Charleston Daily Mail – A group of retirement savings advocates is asking the Legislature to spend the next year studying a way for the state to expand options for people to save for retirement, even if their employer does not currently offer a plan. Read
The newly formed West Virginia Coalition for Retirement Options made a presentation to the Senate Economic Development Committee Wednesday about small business owners’ need for help in giving their employees access to retirement plans. George Manahan, owner of the public relations firm The Manahan Group, is executive director of the organization.
He said the group was formed after legislation to establish a Voluntary Employee Retirement Accounts system — which would have operated similar to the state’s SMART529 college savings plan — failed during the 2014 legislative session. Manahan said that when the bill failed in 2014, then-Senate Finance Committee chairman Roman Prezioso, D-Marion, challenged Manahan to produce more evidence of what small businesses thought of the plan.

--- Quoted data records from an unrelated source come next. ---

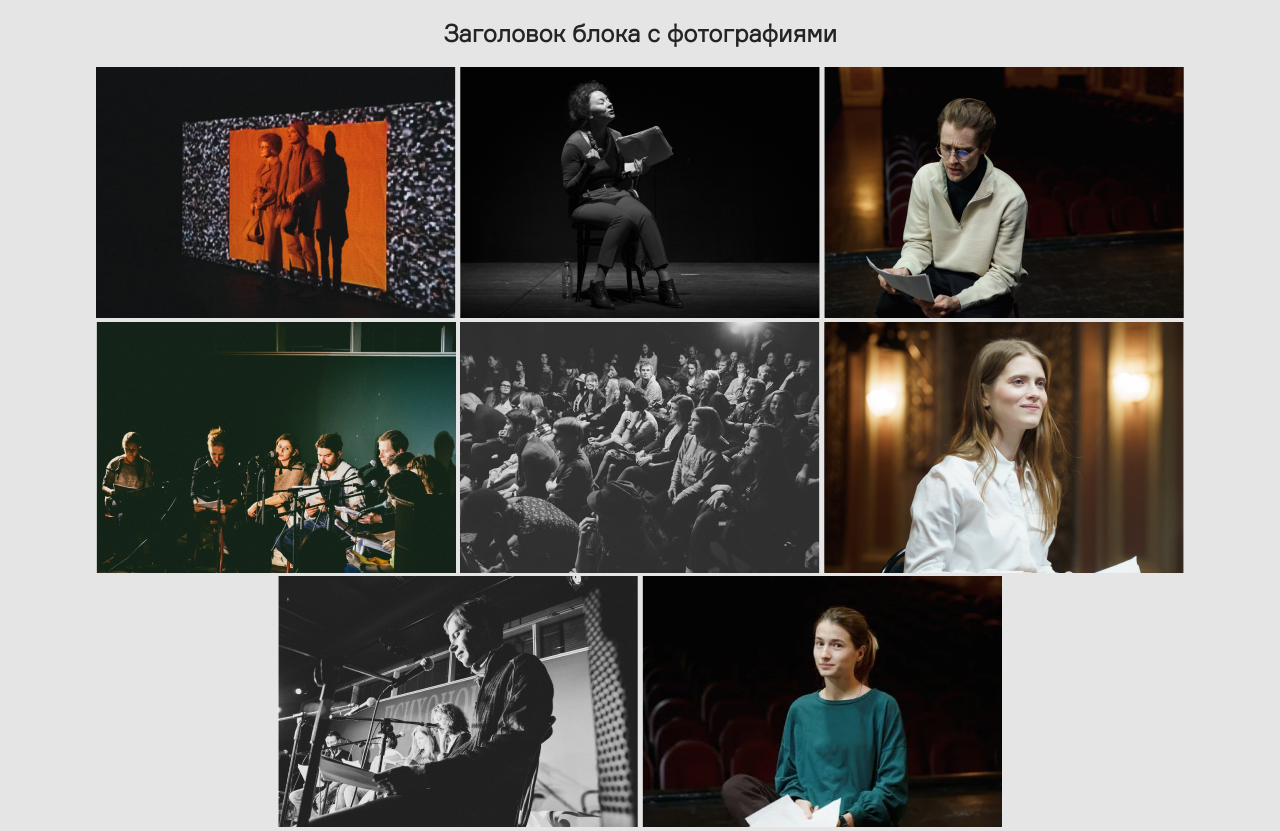
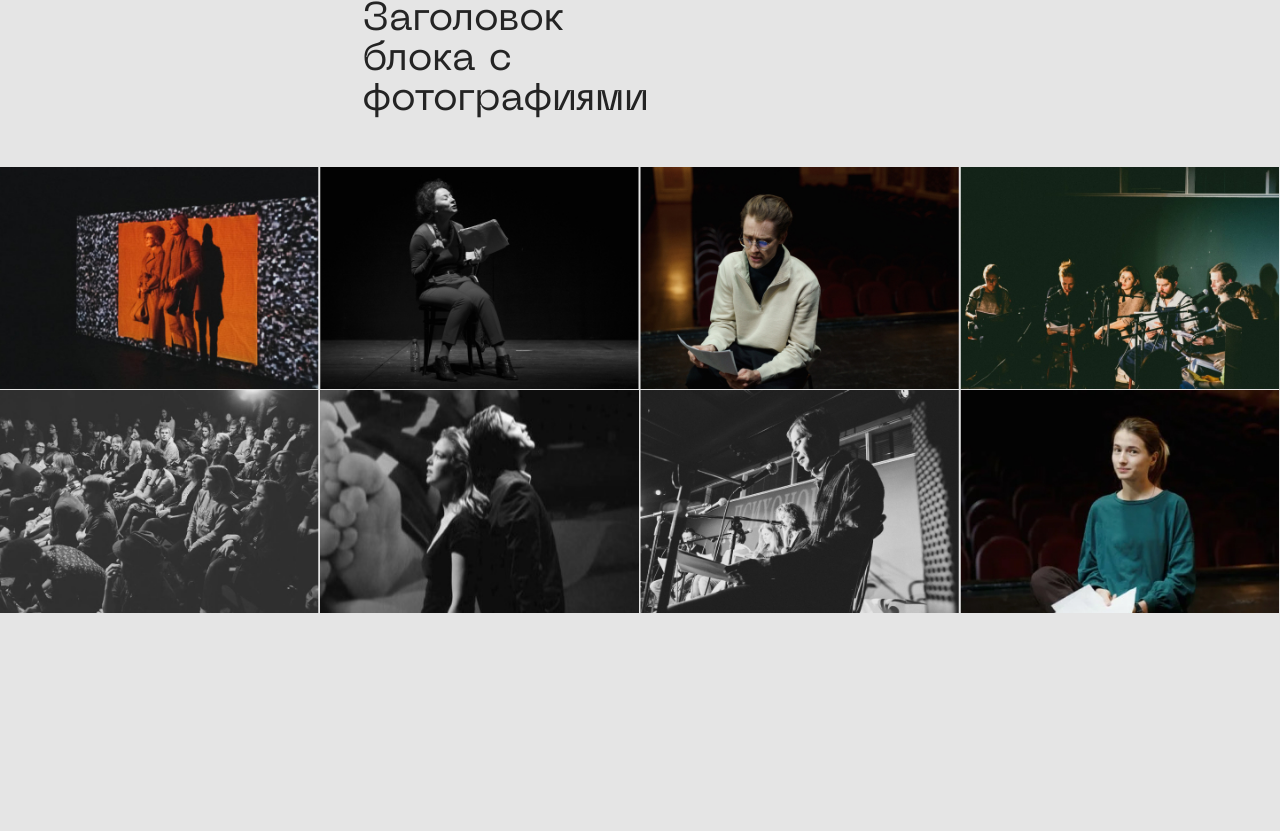
Before and after one commit to OlgaAkhlamova/LubimovkaMyPart, a plain HTML site: page index.html in a window 1280 px wide. After the commit the page ends 800 px from the top, so only its background shows below. Drawn offline with Linux system fonts and the light colour scheme; files whose address does not match are found by name.

Commit message:
feat: section gallery and animation with JS

```diff
--- a/blocks/gallery-grid/__container/gallery-grid__container.css
+++ b/blocks/gallery-grid/__container/gallery-grid__container.css
@@ -1,3 +1,15 @@
 .gallery-grid__container {
+	display: grid;
+	max-width: 100%;
+	grid-template-columns: repeat(2, minmax(min-content, calc(50% - 1px)));
+	grid-template-rows: 1fr 1fr 1fr 1fr;
+	row-gap: 1px;
+	column-gap: 1px;
+}
 
+@media screen and (min-width: 768px) {
+	.gallery-grid__container {
+		grid-template-columns: repeat(4, minmax(min-content, calc(25% - 1px)));
+		grid-template-rows: 1fr 1fr;
+	}
 }
--- a/blocks/gallery-grid/__pic/gallery-grid__pic.css
+++ b/blocks/gallery-grid/__pic/gallery-grid__pic.css
@@ -1,3 +1,3 @@
 .gallery-grid__pic {
-
+	max-width: 100%;
 }
--- a/blocks/gallery-grid/__title/gallery-grid__title.css
+++ b/blocks/gallery-grid/__title/gallery-grid__title.css
@@ -1,3 +1,21 @@
 .gallery-grid__title {
+	font-family: "Neue Machina", Arial, Helvetica, sans-serif;
+	font-weight: 400;
+	font-size: 28px;
+	line-height: 32px;
+	text-align: left;
+	padding: 0 23px 25px;
+	letter-spacing: -0.3px;
+	margin: 0;
+	max-width: 100%;
+}
 
+@media screen and (min-width: 768px) {
+	.gallery-grid__title {
+		font-size: 40px;
+		line-height: 40px;
+		max-width: 24.444%;
+		padding-left: 362px;
+		padding-bottom: 47px;
+	}
 }
--- /dev/null
+++ b/blocks/hidden/hidden.css
@@ -0,0 +1,4 @@
+.hidden {
+	opacity: 0;
+	transition: opacity 0.3s ease-out;
+}
--- a/blocks/page/page.css
+++ b/blocks/page/page.css
@@ -9,10 +9,13 @@
   font-family: Formular, Arial, Helvetica, sans-serif;
   font-weight: 300;
   text-align: center;
+  box-sizing: border-box;
   -webkit-font-smoothing: antialiased;
   -moz-osx-font-smoothing: grayscale;
   text-rendering: optimizeLegibility;
   -webkit-text-size-adjust: 100%;
   -ms-font-feature-settings: "kern" 1;
   font-feature-settings: "kern";
+  display: grid;
+  grid-template-columns: minmax(320px, 100%);
 }
--- /dev/null
+++ b/blocks/visible/visible.css
@@ -0,0 +1,4 @@
+.visible {
+	opacity: 1;
+	transition: opacity 0.3s ease-out;
+}
--- a/pages/index.css
+++ b/pages/index.css
@@ -7,3 +7,6 @@
 @import url(../blocks/gallery-grid/__container/gallery-grid__container.css);
 @import url(../blocks/gallery-grid/__pic/gallery-grid__pic.css);
 @import url(../blocks/gallery-grid/__title/gallery-grid__title.css);
+
+@import url(../blocks/hidden/hidden.css);
+@import url(../blocks/visible/visible.css);
--- a/scripts/index.js
+++ b/scripts/index.js
@@ -0,0 +1,39 @@
+const imgArrayChange = [
+	'./image/gallery-grid_pic_1.jpg',
+	'./image/gallery-grid_pic_2.jpg',
+	'./image/gallery-grid_pic_3.jpg',
+	'./image/gallery-grid_pic_4.jpg',
+	'./image/gallery-grid_pic_5.jpg',
+	'./image/gallery-grid_pic_6.jpg',
+	'./image/gallery-grid_pic_7.jpg',
+	'./image/gallery-grid_pic_8.jpg',
+	'./image/gallery-grid_pic_9.jpg',
+]
+
+const imgs = document.querySelectorAll(".gallery-grid__pic");
+
+//Анимация картинок блока gallery
+
+function updateOneRandomImage() {
+	var notPresentedImages = [];
+	var presentedImages = [];
+	imgs.forEach((element) => {
+		presentedImages.push(element.getAttribute("src"));
+	});
+	for (var i = 0; i <= imgArrayChange.length; i++) {
+		if (!presentedImages.includes(imgArrayChange[i]))
+			notPresentedImages.push(imgArrayChange[i]);
+	}
+	var imgRnd = Math.floor(Math.random() * imgs.length);
+	var img = imgs[imgRnd];
+	var srcRnd = Math.floor(Math.random() * (notPresentedImages.length - 1));
+	img.classList.remove("visible");
+	img.classList.add("hidden");
+	setTimeout(() => { img.src = notPresentedImages[srcRnd]; }, 300);
+	setTimeout(() => { img.classList.remove("hidden"); }, 300);
+	setTimeout(() => { img.classList.add("visible"); }, 300);
+};
+
+setInterval(() => {
+	updateOneRandomImage();
+}, 3000);
```
Also changed, not shown: image/foto3.png (deleted), image/foto4.png (deleted), image/foto5.png (deleted), image/foto6.png (deleted), image/foto7.png (deleted), image/foto8.png (deleted), image/foto9.png (deleted), image/gallery-grid_pic_9.jpg (added), image/girl-with-a-shawl.png (renamed from image/Девушка с шалью.png).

A 2014 study by the West Virginia Center on Budget and Policy found that nearly 47 percent of the state’s private-sector workforce — roughly 287,000 people — did not have access to a workplace retirement plan, such as a 401k.